Recently, we’ve shifted from building formal chapters to less formal models of volunteer engagement, like the Action Network and network groups. Many of our former chapters that were less active or that struggled to find new volunteer leaders have decided to transition to the network model. Those former chapter leaders are among some of the first to join the AU-AN. We even have our first network group that evolved out of a chapter. They’ve been meeting monthly. So while we aren’t forming new chapters, people can still create and join similar network groups or remain engaged as individuals in the Action Network.
Q. How have AU’s organizing efforts been affected by the coronavirus pandemic?
Morris: Since the pandemic, we’ve had to evolve our work even further. Outreach involves meeting with people and building relationships, so not being able to meet in person has proved to be very challenging for our efforts. As a result, we’re using online tools to bridge the gap. The chapters and network group have been holding their meetings and events online. In some ways this has actually enhanced engagement by allowing people to participate remotely who might otherwise have not been able to attend such an event in person.
Until it’s safer for everyone to start meeting in person again, the actions in the network will be things people can do online.
Q. Social media is extremely popular these days and has been successfully used as an organizing tool in political campaigns and other contexts. Will there be a social media component of the Action Network?
Morris: We’ve invited people who follow our social media accounts to join the Action Network. One of our goals with the AU-AN is to provide members with opportunities to meet other people who share their passion for this issue. We are always looking for ways to build community, so we’ve also created an exclusive Facebook group for AU-AN members.

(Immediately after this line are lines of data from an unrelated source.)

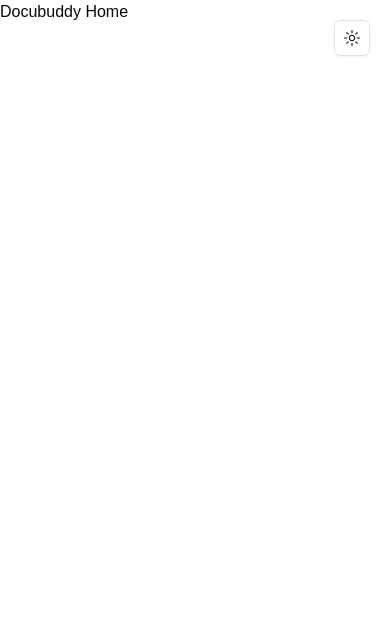
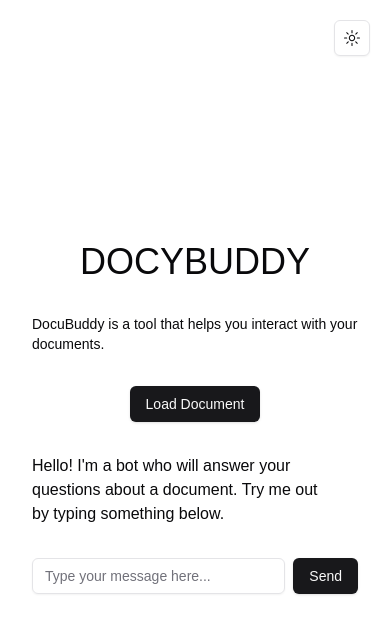
Before and after one commit to kirandash/ai-web-apps, a Next.js app: page /docubuddy in a window 390 px wide. Shown: the top 634 px of the page. Built offline with nearby package versions, Linux system fonts and the light colour scheme.

Commit message:
11 DocuBuddy: AI-Powered Document Assistant

```diff
--- a/package.json
+++ b/package.json
@@ -11,7 +11,9 @@
   "dependencies": {
     "@langchain/community": "^0.3.6",
     "@langchain/openai": "^0.3.11",
+    "@langchain/pinecone": "^0.1.1",
     "@langchain/redis": "^0.1.0",
+    "@pinecone-database/pinecone": "^3.0.3",
     "@radix-ui/react-dropdown-menu": "^2.1.2",
     "@radix-ui/react-icons": "^1.3.0",
     "@radix-ui/react-slot": "^1.1.0",
@@ -22,6 +24,7 @@
     "lucide-react": "^0.453.0",
     "next": "14.2.15",
     "next-themes": "^0.3.0",
+    "pdf-parse": "^1.1.1",
     "react": "^18",
     "react-dom": "^18",
     "redis": "^4.7.0",
--- /dev/null
+++ b/src/app/api/document-query/_route.ts
@@ -0,0 +1,50 @@
+import { pineconeIndex } from "@/lib/pinecone";
+import { OpenAI, OpenAIEmbeddings } from "@langchain/openai";
+import { PineconeStore } from "@langchain/pinecone";
+import { createStuffDocumentsChain } from "langchain/chains/combine_documents";
+import { createRetrievalChain } from "langchain/chains/retrieval";
+import { NextResponse } from "next/server";
+
+export async function POST(req: Request) {
+  const { prompt } = await req.json();
+
+  if (!prompt) {
+    return NextResponse.json({ error: "Prompt is required" }, { status: 400 });
+  }
+
+  try {
+    const model = new OpenAI();
+
+    if (!model) {
+      throw new Error("Failed to initialize OpenAI model");
+    }
+
+    const embeddings = new OpenAIEmbeddings({
+      model: "text-embedding-3-small",
+    });
+
+    const vectorStore = await PineconeStore.fromExistingIndex(embeddings, {
+      pineconeIndex,
+      maxConcurrency: 5,
+    });
+
+    const combineDocsChain = await createStuffDocumentsChain({
+      llm: model,
+      prompt: prompt,
+    });
+
+    const chain = await createRetrievalChain({
+      retriever: vectorStore.asRetriever(),
+      combineDocsChain,
+    });
+
+    const response = await chain.invoke({
+      input: prompt,
+    });
+
+    return NextResponse.json({ result: response });
+  } catch (error) {
+    console.error(error);
+    return NextResponse.json({ error: "An error occurred. Please try again" });
+  }
+}
--- /dev/null
+++ b/src/app/api/document-query/route.ts
@@ -0,0 +1,44 @@
+import { pineconeIndex } from "@/lib/pinecone";
+import { OpenAI, OpenAIEmbeddings } from "@langchain/openai";
+import { PineconeStore } from "@langchain/pinecone";
+import { VectorDBQAChain } from "langchain/chains";
+import { NextResponse } from "next/server";
+
+export async function POST(req: Request) {
+  const { prompt } = await req.json();
+
+  if (!prompt) {
+    return NextResponse.json({ error: "Prompt is required" }, { status: 400 });
+  }
+
+  try {
+    const model = new OpenAI();
+
+    if (!model) {
+      throw new Error("Failed to initialize OpenAI model");
+    }
+
+    const embeddings = new OpenAIEmbeddings({
+      model: "text-embedding-3-small",
+    });
+
+    const vectorStore = await PineconeStore.fromExistingIndex(embeddings, {
+      pineconeIndex,
+      maxConcurrency: 5,
+    });
+
+    const chain = VectorDBQAChain.fromLLM(model, vectorStore, {
+      k: 1, // Number of documents to be used to build the context. Use a larger number ex: 5 if your chunk size is too small to provide enough context about the query
+      returnSourceDocuments: true,
+    });
+
+    const response = await chain.call({
+      query: prompt,
+    });
+
+    return NextResponse.json({ result: response });
+  } catch (error) {
+    console.error(error);
+    return NextResponse.json({ error: "An error occurred. Please try again" });
+  }
+}
--- /dev/null
+++ b/src/app/api/document-upload/route.ts
@@ -0,0 +1,62 @@
+import { pineconeIndex } from "@/lib/pinecone";
+import { PDFLoader } from "@langchain/community/document_loaders/fs/pdf";
+import { Document } from "@langchain/core/documents";
+import { OpenAIEmbeddings } from "@langchain/openai";
+import { PineconeStore } from "@langchain/pinecone";
+import { CharacterTextSplitter } from "@langchain/textsplitters";
+import { NextResponse } from "next/server";
+
+export async function GET() {
+  try {
+    // This will work on local machine only. You need to handle this in a different way for production.
+    const relationShipsGuidePath =
+      "/Users/kirandash/workspace/bgwebagency/ai-web-apps/assets/Relationships_Guide_Kiran_Dash_BG_Web_Agency.pdf";
+
+    const loader = new PDFLoader(relationShipsGuidePath);
+
+    const docs = await loader.load();
+
+    if (!docs || docs.length === 0) {
+      return NextResponse.json(
+        { error: "An error occurred while fetching messages" },
+        { status: 500 }
+      );
+    }
+
+    const textSplitter = new CharacterTextSplitter({
+      separator: " ", // "\n\n", "\n", " ", etc.
+      chunkSize: 500,
+      chunkOverlap: 100,
+    });
+
+    const splitDocs = await textSplitter.splitDocuments(docs);
+
+    const splitDocsWithCleanMetadata = splitDocs.map((doc) => {
+      const cleanedMetadata = {
+        ...doc.metadata,
+      };
+      // Remove any unwanted metadata fields
+      delete cleanedMetadata.pdf;
+      return new Document({
+        pageContent: doc.pageContent,
+        metadata: cleanedMetadata,
+      });
+    });
+
+    const embeddings = new OpenAIEmbeddings({
+      model: "text-embedding-3-small",
+    });
+
+    await PineconeStore.fromDocuments(splitDocsWithCleanMetadata, embeddings, {
+      pineconeIndex,
+    });
+
+    return NextResponse.json({ result: docs });
+  } catch (error) {
+    console.error(error);
+    return NextResponse.json(
+      { error: "An error occurred while fetching messages" },
+      { status: 500 }
+    );
+  }
+}
--- /dev/null
+++ b/src/app/docubuddy/DocumentForm.tsx
@@ -0,0 +1,103 @@
+"use client";
+import { TMessage } from "@/components/Message";
+import PromptInput from "@/components/PromptInput";
+import ResponseAndSources from "@/components/ResponseAndSources";
+import { Button } from "@/components/ui/button";
+import { useState } from "react";
+
+const DocumentForm = () => {
+  const [prompt, setPrompt] = useState("");
+  const [error, setError] = useState("");
+  const [isLoading, setIsLoading] = useState(false);
+  const [messages, setMessages] = useState<TMessage[]>([
+    {
+      text: "Hello! I'm a bot who will answer your questions about a document. Try me out by typing something below.",
+      type: "bot",
+    },
+  ]);
+
+  const handlePromptChange = (e: React.ChangeEvent<HTMLInputElement>) => {
+    setPrompt(e.target.value);
+  };
+
+  const handleLoadDocument = async () => {
+    setIsLoading(true);
+    try {
+      // This API will load document from our file system and save the embeddings in the database
+      const response = await fetch("/api/document-upload", {
+        method: "GET",
+      });
+
+      if (!response.ok) {
+        throw new Error("An error occurred. Please try again.");
+      }
+
+      await response.json();
+      setError("");
+    } catch (error) {
+      console.error(error);
+      setError("An error occurred. Please try again.");
+    } finally {
+      setIsLoading(false);
+    }
+  };
+
+  const handlePromptSubmit = async () => {
+    setIsLoading(true);
+    try {
+      const response = await fetch("/api/document-query", {
+        method: "POST",
+        headers: {
+          "Content-Type": "application/json",
+        },
+        body: JSON.stringify({
+          prompt,
+        }),
+      });
+
+      if (!response.ok) {
+        throw new Error("An error occurred. Please try again.");
+      }
+
+      const data = await response.json();
+
+      setMessages((prevMessages) => [
+        ...prevMessages,
+        {
+          text: prompt,
+          type: "user",
+        },
+        {
+          text: data.result.text,
+          type: "bot",
+          sourceDocuments: data.result.sourceDocuments,
+        },
+      ]);
+      setPrompt("");
+      setError("");
+    } catch (error) {
+      console.error(error);
+      setError("An error occurred. Please try again.");
+    } finally {
+      setIsLoading(false);
+    }
+  };
+
+  return (
+    <>
+      <Button onClick={handleLoadDocument}>Load Document</Button>
+      <ResponseAndSources messages={messages} />
+      {/* Creating this to load a document for our use case because we don't want to work on file uploading for this project */}
+
+      <PromptInput
+        prompt={prompt}
+        handlePromptChange={handlePromptChange}
+        handlePromptSubmit={handlePromptSubmit}
+        error={error}
+        disabled={isLoading}
+      />
+    </>
+  );
+};
+
+export default DocumentForm;
--- a/src/app/docubuddy/page.tsx
+++ b/src/app/docubuddy/page.tsx
@@ -1,3 +1,14 @@
-export default function DocubuddyHome() {
-  return <div>Docubuddy Home</div>;
+import DocumentForm from "@/app/docubuddy/DocumentForm";
+import Title from "@/components/Title";
+
+export default function DocuBuddyHome() {
+  return (
+    <div className="flex flex-col w-full space-y-8 p-8 max-w-3xl sm:min-w-3xl mx-auto justify-center items-center min-h-screen">
+      <Title title="DocyBuddy" />
+      <p className="text-sm">
+        DocuBuddy is a tool that helps you interact with your documents.
+      </p>
+      <DocumentForm />
+    </div>
+  );
 }
--- a/src/app/neurovault/PromptForm.tsx
+++ b/src/app/neurovault/PromptForm.tsx
@@ -9,7 +9,6 @@ const PromptForm = () => {
   const [error, setError] = useState("");
   const [sessionId, setSessionId] = useState<string | null>(null);
   const hasFetched = useRef(false);
-
   const [messages, setMessages] = useState<TMessage[]>([
     {
       text: "Hello! I'm a bot who will remember everything about you. Use me to save your thoughts, ideas, and memories. I can also help you recall them later. Try me out by typing something below.",
--- a/src/app/streamflow/StreamForm.tsx
+++ b/src/app/streamflow/StreamForm.tsx
@@ -37,7 +37,7 @@ const StreamForm = () => {
         source.close();
       }
 
-      // Create new event source
+      // Create new event source - GET request to /api/streaming
       const newSource = new EventSource(`/api/streaming`);
       setSource(newSource);
 
--- a/src/components/Message.tsx
+++ b/src/components/Message.tsx
@@ -1,4 +1,6 @@
+import { Button } from "@/components/ui/button";
 import { cn } from "@/lib/utils";
+import { useState } from "react";
 
 type SourceDocument = {
   metadata: Record<string, string>;
@@ -16,6 +18,7 @@ type Props = {
 };
 
 const Message = ({ message }: Props) => {
+  const [showSourceDocuments, setShowSourceDocuments] = useState(false);
   return (
     <div className="flex flex-col space-y-4">
       <div className="flex w-full">
@@ -34,8 +37,16 @@ const Message = ({ message }: Props) => {
       </div>
       {message.sourceDocuments && message.sourceDocuments.length > 0 && (
         <div className="flex flex-col space-y-2">
-          <p className="text-sm font-bold">Sources:</p>
-          {message.sourceDocuments.map((source, index) => (
+          <Button
+            onClick={() => setShowSourceDocuments(!showSourceDocuments)}
+            //  self-start to align the button to the start of the flex container and w-auto to make the button take the minimum width required
+            className="w-auto self-start p-0 underline"
+            variant={"link"}
+          >
+            {showSourceDocuments ? "Hide" : "Show"} Source Documents
+          </Button>
+          {showSourceDocuments &&
+            message.sourceDocuments.map((source, index) => (
               <div key={index}>
                 <p>Number # {index}</p>
                 <p>{source.pageContent}</p>
--- a/src/components/PromptInput.tsx
+++ b/src/components/PromptInput.tsx
@@ -33,7 +33,8 @@ const PromptInput = ({
           value={prompt}
           onChange={handlePromptChange}
           onKeyDown={handleKeyDown}
-          placeholder={placeholder || "Type your message here..."}
+          placeholder={placeholder ?? "Type your message here..."}
+          disabled={disabled}
         />
         <Button
           onClick={handlePromptSubmit}
--- /dev/null
+++ b/src/lib/pinecone.ts
@@ -0,0 +1,4 @@
+import { Pinecone as PineconeClient } from "@pinecone-database/pinecone";
+
+export const pinecone = new PineconeClient();
+export const pineconeIndex = pinecone.Index(process.env.PINECONE_INDEX!);
```
Also changed, not shown: Notes.mdx (+17 -0 lines), 2 other files (tests, documents, lock files or other folders). Lines whose indentation alone changed are shown as unchanged.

Q. Americans United has always been a broad coalition of Christians, Jews, Humanists and lots of others. How does that diversity strengthen AU’s work?
Morris: I think this diversity strengthens us by showing the broad support that exists for keeping religion and government separate. We live in a very diverse country, and as our name implies, we’re truly a diverse group of Americans united. Our opposition fights to limit our country’s diversity and impose their preferred, narrow religious interpretations on everyone else. It’s powerful when people from all walks of life, different backgrounds, different identities, different religions and different viewpoints all come together through AU to push back against that dangerous agenda.
Q. What do you like best about your work at Americans United?
Morris: I love being able to help our volunteers achieve their goals. They are on the frontlines of this so-called culture war, and I’m in awe of their commitment and resolve. Hearing from our volunteers and seeing all the work they do is inspiring. To be able to play a small role in empowering them makes my job so satisfying. I look forward to helping even more as they join the AU Action Network!